Stella Nunn, (Director, Operational Resilience at PwC) and I led the keynote session on Operational Resilience, providing guidance on what firms can be doing now to ensure they are not just compliant by the 2025 regulatory deadline, but resilient too. Given that many in the resilience field won’t be working for regulated financial services firms, the ‘stick’ of compliance isn’t there for them; instead, they have this opportunity to ride the wave of interest and engagement from stakeholders that the new regulations have brought with them.
Whether you see Operational Resilience as BC plus, or as a separate discipline, or think that it should sit under risk, the message is still the same. This is your opportunity to seize on the momentum happening across the industry; to zero in on what is actually critical or important to your firm, the customer, and the market; and to set-up a programme, team, and tools that will stand the test of time.
All too often, resilience programmes have become akin to compliance or tick-box exercises, with investments made for short-term ‘sticky plaster’ solutions to adhere with regulations or audit requirements. However, the regulators have made it pretty apparent that they want to see long-term solutions built in as well as changes to company culture and operational models. The collaboration between regulatory bodies worldwide has sent a clear message to firms that simply plastering over major issues is no longer enough and that they need to implement changes from the top.

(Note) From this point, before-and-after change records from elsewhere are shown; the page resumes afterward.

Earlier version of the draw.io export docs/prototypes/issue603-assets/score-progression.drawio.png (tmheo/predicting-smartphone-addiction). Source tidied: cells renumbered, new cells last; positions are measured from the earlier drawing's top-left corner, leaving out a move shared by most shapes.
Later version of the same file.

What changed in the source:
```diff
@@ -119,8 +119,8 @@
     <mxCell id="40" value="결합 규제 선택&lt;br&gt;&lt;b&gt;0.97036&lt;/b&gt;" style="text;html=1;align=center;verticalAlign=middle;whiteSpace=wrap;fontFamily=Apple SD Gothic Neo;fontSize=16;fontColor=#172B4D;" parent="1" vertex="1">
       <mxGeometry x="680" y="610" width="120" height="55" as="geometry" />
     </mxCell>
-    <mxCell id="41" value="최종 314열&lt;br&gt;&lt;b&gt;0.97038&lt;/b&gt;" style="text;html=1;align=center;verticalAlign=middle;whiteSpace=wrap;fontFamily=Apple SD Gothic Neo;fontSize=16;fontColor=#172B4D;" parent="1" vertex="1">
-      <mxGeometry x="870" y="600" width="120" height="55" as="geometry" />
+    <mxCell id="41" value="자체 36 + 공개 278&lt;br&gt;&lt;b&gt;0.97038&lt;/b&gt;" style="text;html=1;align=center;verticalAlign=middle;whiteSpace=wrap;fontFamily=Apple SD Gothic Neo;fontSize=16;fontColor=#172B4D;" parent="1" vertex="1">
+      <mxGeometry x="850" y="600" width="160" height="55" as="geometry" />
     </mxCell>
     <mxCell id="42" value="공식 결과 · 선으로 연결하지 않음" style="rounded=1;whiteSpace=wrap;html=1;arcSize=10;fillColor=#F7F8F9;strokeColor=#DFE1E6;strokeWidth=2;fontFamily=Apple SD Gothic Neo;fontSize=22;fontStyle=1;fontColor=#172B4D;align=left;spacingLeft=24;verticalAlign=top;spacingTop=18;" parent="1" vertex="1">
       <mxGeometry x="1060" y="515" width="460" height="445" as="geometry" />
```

Sarah Garrington went on to host a panel looking at the legends and myths surrounding the field of Resilience, that showed it’s very much a different journey for all. Many of the disagreements about terminology and requirements of a programme reflect the differences in focus around the world. Here at Fusion, we recommend taking the approach of thinking globally but acting locally; you can implement a programme and toolset worldwide but also limit or expand it according to the local regulatory needs.
What you do gain from these sessions is a chance to share ideas with others at the tactical level, such as how to show return on investment to a board – thank you Charlie Maclean-Bristol. Or the opportunity to try out decision–making after a disruption – Susie Ansary led a great interactive session splitting us into teams, granting us budget, and asking us to select a response team and allocate that budget following an imaginary cyberattack. Felicity Aston and Alan Elwood went on to touch on the personal elements of resilience, discussing how challenging yourself to attempt the ‘impossible’ (such as crossing the Antarctic or running Ultra’s) helps to reframe what you see as achievable in the tough times.

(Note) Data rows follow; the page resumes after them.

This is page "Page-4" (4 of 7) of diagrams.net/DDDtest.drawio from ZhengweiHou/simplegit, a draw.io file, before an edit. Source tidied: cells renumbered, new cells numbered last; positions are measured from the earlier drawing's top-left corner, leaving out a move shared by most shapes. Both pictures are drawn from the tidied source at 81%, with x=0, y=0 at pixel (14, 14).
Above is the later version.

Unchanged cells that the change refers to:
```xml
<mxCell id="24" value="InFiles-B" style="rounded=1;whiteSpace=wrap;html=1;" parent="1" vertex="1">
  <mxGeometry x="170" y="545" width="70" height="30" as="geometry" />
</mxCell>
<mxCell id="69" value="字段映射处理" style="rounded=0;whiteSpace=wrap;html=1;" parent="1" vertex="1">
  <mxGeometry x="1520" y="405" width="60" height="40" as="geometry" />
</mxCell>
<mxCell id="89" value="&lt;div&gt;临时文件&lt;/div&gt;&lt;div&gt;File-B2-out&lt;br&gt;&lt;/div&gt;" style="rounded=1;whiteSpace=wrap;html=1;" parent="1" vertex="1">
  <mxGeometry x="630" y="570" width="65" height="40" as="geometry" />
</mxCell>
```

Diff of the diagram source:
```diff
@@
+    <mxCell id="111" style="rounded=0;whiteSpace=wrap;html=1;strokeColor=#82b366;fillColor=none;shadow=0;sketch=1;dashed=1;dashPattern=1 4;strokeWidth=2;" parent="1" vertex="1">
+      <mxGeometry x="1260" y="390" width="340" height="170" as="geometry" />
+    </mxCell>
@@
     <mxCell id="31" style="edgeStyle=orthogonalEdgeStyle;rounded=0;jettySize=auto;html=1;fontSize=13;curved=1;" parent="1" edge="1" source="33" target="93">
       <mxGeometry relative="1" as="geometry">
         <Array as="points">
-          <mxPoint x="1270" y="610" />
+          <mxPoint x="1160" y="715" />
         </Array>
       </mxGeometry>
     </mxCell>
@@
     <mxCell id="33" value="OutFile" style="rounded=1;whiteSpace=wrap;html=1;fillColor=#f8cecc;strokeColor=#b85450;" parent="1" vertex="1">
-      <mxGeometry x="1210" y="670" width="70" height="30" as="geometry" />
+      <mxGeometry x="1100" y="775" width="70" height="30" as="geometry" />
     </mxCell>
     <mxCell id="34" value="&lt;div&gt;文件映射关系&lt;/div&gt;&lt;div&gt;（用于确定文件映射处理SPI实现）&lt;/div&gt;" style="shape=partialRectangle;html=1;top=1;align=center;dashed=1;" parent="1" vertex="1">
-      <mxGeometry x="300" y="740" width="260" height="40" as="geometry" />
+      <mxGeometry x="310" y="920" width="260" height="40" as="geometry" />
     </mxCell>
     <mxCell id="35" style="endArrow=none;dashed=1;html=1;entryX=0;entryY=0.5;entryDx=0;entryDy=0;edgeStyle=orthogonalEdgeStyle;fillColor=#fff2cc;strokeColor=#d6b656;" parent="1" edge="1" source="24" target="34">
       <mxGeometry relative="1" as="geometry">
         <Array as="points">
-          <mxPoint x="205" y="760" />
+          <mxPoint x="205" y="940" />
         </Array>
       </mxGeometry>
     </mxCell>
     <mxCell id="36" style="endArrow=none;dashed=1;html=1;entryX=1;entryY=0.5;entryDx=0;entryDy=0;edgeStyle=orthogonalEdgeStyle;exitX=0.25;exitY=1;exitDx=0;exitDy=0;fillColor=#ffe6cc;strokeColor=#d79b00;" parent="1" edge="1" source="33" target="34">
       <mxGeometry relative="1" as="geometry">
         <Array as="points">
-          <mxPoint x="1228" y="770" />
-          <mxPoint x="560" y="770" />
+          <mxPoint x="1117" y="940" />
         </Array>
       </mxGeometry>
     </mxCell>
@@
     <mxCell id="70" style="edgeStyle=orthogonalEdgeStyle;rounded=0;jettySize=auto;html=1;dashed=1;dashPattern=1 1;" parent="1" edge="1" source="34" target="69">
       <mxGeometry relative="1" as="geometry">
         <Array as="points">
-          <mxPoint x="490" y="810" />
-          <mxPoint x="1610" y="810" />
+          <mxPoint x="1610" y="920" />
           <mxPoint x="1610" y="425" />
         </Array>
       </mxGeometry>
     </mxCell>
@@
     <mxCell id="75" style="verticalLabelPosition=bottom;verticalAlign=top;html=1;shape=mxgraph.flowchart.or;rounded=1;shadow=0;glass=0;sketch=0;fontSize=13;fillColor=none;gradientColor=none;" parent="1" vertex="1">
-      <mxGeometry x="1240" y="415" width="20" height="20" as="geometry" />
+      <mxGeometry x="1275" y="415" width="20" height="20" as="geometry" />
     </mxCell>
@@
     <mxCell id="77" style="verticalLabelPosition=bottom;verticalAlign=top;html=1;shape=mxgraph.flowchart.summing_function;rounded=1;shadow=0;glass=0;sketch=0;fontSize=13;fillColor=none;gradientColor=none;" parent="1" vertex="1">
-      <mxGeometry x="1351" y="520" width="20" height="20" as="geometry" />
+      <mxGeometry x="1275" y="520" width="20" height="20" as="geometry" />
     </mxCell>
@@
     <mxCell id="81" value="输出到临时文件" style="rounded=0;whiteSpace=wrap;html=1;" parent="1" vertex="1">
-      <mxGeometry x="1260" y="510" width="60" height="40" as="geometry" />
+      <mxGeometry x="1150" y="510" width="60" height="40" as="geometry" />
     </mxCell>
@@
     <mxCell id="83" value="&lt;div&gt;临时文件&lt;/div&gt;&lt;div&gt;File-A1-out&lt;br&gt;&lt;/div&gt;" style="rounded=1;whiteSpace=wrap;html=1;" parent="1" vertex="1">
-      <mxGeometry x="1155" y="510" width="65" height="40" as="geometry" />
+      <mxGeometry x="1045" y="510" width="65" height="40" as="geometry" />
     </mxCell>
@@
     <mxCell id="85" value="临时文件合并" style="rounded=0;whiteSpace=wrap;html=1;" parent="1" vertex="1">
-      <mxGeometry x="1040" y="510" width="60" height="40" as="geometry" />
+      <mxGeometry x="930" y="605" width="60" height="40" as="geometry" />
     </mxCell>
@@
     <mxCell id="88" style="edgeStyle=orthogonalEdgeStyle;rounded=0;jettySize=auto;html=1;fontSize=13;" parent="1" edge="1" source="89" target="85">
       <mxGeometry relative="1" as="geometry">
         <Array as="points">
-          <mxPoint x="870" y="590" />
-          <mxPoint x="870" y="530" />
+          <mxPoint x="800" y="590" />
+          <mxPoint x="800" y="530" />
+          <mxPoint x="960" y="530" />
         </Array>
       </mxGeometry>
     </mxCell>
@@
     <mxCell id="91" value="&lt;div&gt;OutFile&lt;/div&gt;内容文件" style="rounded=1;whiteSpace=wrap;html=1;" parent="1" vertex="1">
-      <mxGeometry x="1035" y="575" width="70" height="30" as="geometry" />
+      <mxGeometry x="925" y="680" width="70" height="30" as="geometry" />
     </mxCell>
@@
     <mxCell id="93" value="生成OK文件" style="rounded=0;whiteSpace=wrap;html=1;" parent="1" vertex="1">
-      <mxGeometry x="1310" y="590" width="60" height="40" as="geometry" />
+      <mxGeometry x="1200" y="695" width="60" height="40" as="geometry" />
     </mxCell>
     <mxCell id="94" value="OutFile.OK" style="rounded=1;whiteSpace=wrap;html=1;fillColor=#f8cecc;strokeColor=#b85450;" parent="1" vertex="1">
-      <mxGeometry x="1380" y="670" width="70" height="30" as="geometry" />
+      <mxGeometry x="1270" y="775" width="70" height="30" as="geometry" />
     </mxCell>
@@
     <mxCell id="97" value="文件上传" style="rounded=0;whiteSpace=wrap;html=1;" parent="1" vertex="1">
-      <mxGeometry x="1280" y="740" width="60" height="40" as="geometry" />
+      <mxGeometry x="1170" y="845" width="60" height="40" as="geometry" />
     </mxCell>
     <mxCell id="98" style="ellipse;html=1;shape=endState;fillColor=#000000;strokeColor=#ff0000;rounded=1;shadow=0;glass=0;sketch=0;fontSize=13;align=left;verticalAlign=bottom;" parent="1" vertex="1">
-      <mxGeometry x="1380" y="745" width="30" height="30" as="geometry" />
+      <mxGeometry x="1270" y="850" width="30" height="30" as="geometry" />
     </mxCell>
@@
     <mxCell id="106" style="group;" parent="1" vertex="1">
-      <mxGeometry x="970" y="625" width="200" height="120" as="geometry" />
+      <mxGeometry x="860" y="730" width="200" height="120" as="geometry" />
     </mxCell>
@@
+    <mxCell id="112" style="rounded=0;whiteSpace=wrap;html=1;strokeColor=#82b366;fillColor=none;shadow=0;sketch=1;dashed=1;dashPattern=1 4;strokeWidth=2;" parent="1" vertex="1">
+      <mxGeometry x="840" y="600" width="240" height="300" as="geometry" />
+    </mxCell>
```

Connecting and Sharing Ideas
Most importantly though, the after party has returned… I say that somewhat jokingly, but it’s those personal conversations that build relationships across the industry, that facilitate introductions to future bosses, colleagues, and peers who you can call on when you need help, advice, or guidance. On this occasion, we were lucky enough to be treated to wonderful wines and Italian cuisine at Satyrio’s, but you can also join Fusion’s virtual catch ups and conversations any time through our ENGAGE programme. Having had this glimmer of hope into the ‘new normal’ of conferences, we look forward to seeing you on one of Fusion’s virtual roundtables or at an in-person event in the new year…
If you attended the BCI World Hybrid event in person or virtually, don’t forget to catch up on the recordings of sessions that you may have missed – my personal recommendations to watch are:
- Compliant but not yet resilient: The journey to 2025 by Kate Needham-Bennett and Stella Nunn
- Supplier resilience: The do’s and don’ts by Gary Stevenson
- So you think you’re resilient? Prove it! by Clive O’Riordan and Mark Heywood
- The integration of emerging risks in planning and resilience by Chris Needham-Bennett and Gianluca Pescaroli
- Alone in Antarctica: A journey of resilience by Felicity Aston